April 23, 2012

To be or not to be…

Gary Lyons, a senior TAI coach

 People often ask me what do I do as a coach at TAI.

It’s not an easy question to answer.

It’s like asking a mother or a father what do they do – it’s many things involved with bringing up a child until they reach maturity.

Likewise with coaching a client – it’s many things involved with getting them to be authentic in front of an audience of one or one hundred.

And, like I’ve heard many parents say if they have more than one child, what worked with bringing up Hamlet does not necessarily work with Horatio!

And so with clients it’s the same thing, what worked for one of my CFO clients might not work for another CFO.

So my answer now, when people ask me “What do I do?” is “I coach my clients to ‘be’.”

Having been a theatre director, I find it’s very similar to working with actors on a play inasmuch as actors each work differently and at a different pace. As a director you have to know how to get the best out of each actor without stifling or getting in the way of their creative journey.

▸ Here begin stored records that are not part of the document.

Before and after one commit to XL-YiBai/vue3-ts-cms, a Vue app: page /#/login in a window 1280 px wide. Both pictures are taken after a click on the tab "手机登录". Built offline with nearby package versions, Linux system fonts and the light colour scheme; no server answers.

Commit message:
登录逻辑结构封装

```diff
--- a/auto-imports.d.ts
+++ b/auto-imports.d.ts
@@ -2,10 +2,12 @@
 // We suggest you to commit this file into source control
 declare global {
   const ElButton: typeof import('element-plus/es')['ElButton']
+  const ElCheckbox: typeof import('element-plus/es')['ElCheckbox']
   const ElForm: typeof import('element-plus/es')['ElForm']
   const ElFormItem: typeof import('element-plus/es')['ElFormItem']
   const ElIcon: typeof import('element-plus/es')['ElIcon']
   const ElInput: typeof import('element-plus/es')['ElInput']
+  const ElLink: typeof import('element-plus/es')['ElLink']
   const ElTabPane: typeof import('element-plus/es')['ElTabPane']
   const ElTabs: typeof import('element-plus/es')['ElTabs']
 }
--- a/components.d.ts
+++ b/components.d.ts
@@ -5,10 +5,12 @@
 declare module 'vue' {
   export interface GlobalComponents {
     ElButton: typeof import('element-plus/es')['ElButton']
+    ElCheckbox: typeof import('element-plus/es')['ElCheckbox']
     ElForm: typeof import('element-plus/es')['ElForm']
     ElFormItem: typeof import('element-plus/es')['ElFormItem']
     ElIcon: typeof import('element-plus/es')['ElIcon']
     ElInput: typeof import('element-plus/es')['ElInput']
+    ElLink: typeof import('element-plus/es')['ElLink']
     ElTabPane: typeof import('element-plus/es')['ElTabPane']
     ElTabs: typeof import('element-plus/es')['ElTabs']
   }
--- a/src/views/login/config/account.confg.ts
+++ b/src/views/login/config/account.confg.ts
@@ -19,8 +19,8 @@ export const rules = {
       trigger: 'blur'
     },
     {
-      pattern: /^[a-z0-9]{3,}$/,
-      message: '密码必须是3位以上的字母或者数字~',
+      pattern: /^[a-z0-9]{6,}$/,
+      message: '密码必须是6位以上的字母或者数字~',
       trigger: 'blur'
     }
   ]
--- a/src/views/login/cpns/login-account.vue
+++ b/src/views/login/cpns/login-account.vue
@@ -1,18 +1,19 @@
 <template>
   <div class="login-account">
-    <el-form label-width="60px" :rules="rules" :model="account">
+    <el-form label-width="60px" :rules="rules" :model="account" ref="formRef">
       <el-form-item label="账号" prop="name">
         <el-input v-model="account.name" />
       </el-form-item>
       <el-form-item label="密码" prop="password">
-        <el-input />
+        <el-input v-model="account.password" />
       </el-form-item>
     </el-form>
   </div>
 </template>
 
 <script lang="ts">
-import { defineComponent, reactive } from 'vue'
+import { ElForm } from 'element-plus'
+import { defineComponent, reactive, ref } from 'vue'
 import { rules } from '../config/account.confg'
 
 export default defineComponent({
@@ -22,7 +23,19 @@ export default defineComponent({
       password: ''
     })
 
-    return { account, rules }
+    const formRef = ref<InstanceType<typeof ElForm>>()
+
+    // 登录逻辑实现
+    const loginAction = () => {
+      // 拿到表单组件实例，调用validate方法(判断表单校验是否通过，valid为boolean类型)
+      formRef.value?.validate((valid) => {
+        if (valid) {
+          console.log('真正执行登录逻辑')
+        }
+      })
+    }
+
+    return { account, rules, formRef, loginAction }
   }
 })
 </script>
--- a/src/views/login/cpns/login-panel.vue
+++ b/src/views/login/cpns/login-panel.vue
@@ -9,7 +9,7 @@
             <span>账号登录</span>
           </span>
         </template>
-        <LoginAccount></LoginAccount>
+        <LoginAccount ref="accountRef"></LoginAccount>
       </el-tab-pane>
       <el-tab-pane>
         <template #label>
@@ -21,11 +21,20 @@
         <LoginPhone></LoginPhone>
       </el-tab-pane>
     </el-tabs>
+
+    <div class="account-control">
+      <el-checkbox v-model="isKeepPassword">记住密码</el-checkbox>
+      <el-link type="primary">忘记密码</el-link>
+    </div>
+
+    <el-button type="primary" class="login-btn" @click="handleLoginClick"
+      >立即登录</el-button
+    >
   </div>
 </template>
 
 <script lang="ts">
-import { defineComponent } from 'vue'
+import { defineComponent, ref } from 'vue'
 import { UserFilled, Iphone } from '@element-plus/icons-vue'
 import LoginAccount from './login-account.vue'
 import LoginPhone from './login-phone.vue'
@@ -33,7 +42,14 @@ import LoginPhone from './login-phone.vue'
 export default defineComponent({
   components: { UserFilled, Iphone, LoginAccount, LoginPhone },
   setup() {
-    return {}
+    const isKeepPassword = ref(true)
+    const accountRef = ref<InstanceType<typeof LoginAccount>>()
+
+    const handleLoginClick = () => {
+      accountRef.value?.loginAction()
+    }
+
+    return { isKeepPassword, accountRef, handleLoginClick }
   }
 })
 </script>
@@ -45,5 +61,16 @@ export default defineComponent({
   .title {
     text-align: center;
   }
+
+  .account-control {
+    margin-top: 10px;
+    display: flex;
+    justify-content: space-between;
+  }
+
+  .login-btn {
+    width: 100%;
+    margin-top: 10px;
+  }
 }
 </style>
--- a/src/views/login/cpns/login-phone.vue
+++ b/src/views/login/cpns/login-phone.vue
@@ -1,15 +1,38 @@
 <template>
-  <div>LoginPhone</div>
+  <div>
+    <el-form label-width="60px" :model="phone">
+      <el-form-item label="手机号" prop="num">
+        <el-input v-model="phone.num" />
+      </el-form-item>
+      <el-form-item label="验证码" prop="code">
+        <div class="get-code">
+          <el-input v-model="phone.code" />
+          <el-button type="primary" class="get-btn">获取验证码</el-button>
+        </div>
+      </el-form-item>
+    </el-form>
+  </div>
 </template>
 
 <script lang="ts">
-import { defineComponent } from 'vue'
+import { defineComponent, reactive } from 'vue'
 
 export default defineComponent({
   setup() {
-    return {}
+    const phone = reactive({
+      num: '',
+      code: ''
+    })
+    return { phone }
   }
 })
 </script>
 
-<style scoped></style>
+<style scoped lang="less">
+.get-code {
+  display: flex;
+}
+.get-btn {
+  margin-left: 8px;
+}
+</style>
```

It’s also about asking the right questions and that’s what I do a lot of when I’m working with a client.

Most of the coaching sessions with a client are 4 to 5 hours long.

One of the reasons is the need to get them out of their world and in to ‘our’ world.

If you were a fly on the wall you might think that the first hour of the session was just chatting and bemoaning the various ‘issues’ the client is having at work. But in fact a lot of information gathering is going on which is stored in the computer in my head. This is then accessed when working on their sessions dealing with their “Philosophy of Leadership” or the “Declaration of Their Values” or “Personal Vision” for themselves and their company or discovering what are their “Essential Drivers.”

The programs we do with our clients usually start with some basic tools regarding presenting.

Just like actors who have to know stage craft, how to be in relationship with the other actors, the audience, the set, how to produce their voice correctly so they can do 8 performances a week.

But also, just like actors, if the “character” work has not been done and the audience is not convinced that they are “grieving because their father the King has been murdered”, all the stage craft and voice work in the world will not help.

So that’s what I do.

I ask clients the right questions.

I give clients tools.

But most importantly I work with my clients on the ‘character’ work without stifling or getting in the way of their creative journey.

What are their values?

What is their point of view?

What is their philosophy of leadership?

What is their language, their way of expressing themselves?

What makes them get out of bed everyday?

What drives them?

Once they get clear on these, the ‘magic’ starts to happen.

Somehow they seem very natural in front of an audience.

They have presence.

They speak from their authentic voice.

They have relevant, poignant stories to tell.

They have a rapport with the audience.

There is humor.

There is drama.

There is suspense.

We sense we are in the company of someone who is authentic.

We are watching someone ‘being.’


Gary Lyons is a Senior Coach at The TAI Group leading individual engagements and group workshops in Leadership and Communications.